The refinance share for all loans closed to millennial homeowners in February was 34%, which is tied for the highest share since Ellie Mae [1]began tracking this data in 2016. 

Conventional loans represented 75% of all loans closed by this group for the month. The refinance share rose to 41% as average rates for this loan type fell to 3.86% from 3.98%. 

The Ellie Mae Millennial Tracker now divides millennials into two groups—older millennials (between 30 and 40-years-old) and younger millennials (between 21 and 29-years-old). Older millennials accounted for 41% of all loans closed for millennials, compared to just 18% for younger millennials. 

Younger millennials saw their average interest rate on all loans fall to 3.83% from 3.9% month-over-month. The average rates for older millennials fell monthly to 3.85% from 3.95%. 

“Economic impacts due to coronavirus (COVID-19) played a role in lowering interest rates in February and millennial homeowners were quick to take advantage and refinance their mortgages,” said Joe Tyrrell, Chief Operating Officer at Ellie Mae. “While rates are currently favorable for consumers, we’re closely monitoring how COVID-19, and the resulting rate cut from the Federal Reserve, will impact every step of the homebuying and refinancing process and, in turn, the mortgage finance industry.
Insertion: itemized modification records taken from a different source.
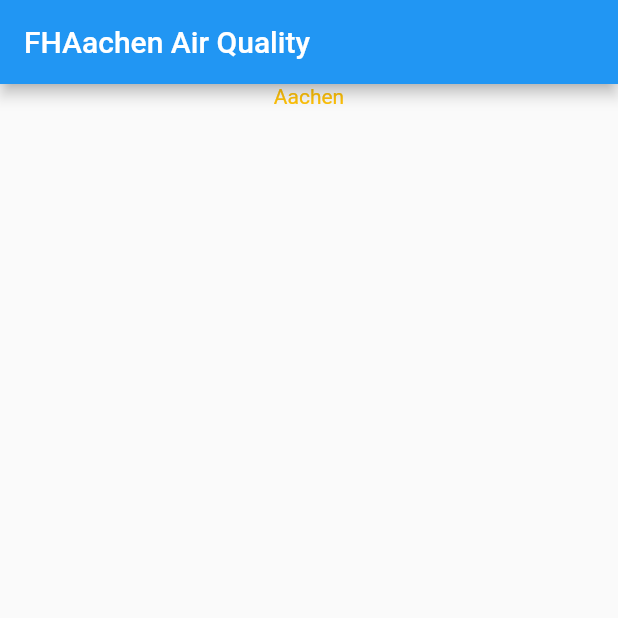
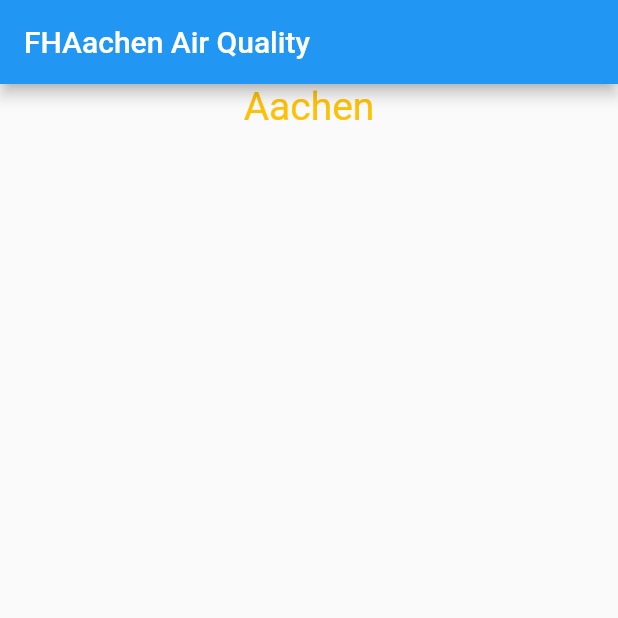
Before and after one commit to krisc-informatica/environment, a Flutter app: the screen it shows after launch, on a phone screen of 412 x 824 dp, the top half of it. Run offline on Flutter 3.47's test engine with Material 2 defaults, Android fonts, the phone set to English and light mode, and no system bars.

Commit message:
Changed const modifier in children array

```diff
--- a/lib/main.dart
+++ b/lib/main.dart
@@ -30,7 +30,6 @@ class HomePage extends StatefulWidget {
 }
 
 class HomePageState extends State<HomePage> {
-
   @override
   Widget build(BuildContext context) {
     return Scaffold(
@@ -40,12 +39,11 @@ class HomePageState extends State<HomePage> {
       body: Center(
         child: Column(
           mainAxisAlignment: MainAxisAlignment.start,
-          children: <Widget>[
-            const Text(
+          children: const <Widget>[
+            Text(
               'Aachen',
-              style: TextStyle(color: Colors.amber, fontSize: ),
+              style: TextStyle(color: Colors.amber, fontSize: 26),
             ),
-
           ],
         ),
       ),
```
Lenders who have invested in the requisite technology will be better positioned to work with buyers and owners who are increasingly interested in taking these processes virtual.”

Ellie Mae also found the time-to-close for refinances dropped 12 days month-over-month, decreasing to 38 days from 50 days. Times to close on all loans by millennials in February dropped from 47 days to 41 days, on average. 

Refinances may continue to grow as Freddie Mac [2]reported that the average 30-year fixed-rate mortgage dropped to 3.33% for the week ending on April 2. 

“Mortgage rates have drifted down for two weeks in a row and that drop reflects improvements in market liquidity and sentiment,” said Sam Khater, Freddie Mac’s Chief Economist. “While the market has stabilized relative to prior weeks, homebuyer demand has declined in response to current economic conditions. The good news is that the pending economic stimulus is on the way and will provide support for both consumers and businesses.”

The prior weeks’ average was 3.50% and last year it was 4.08%.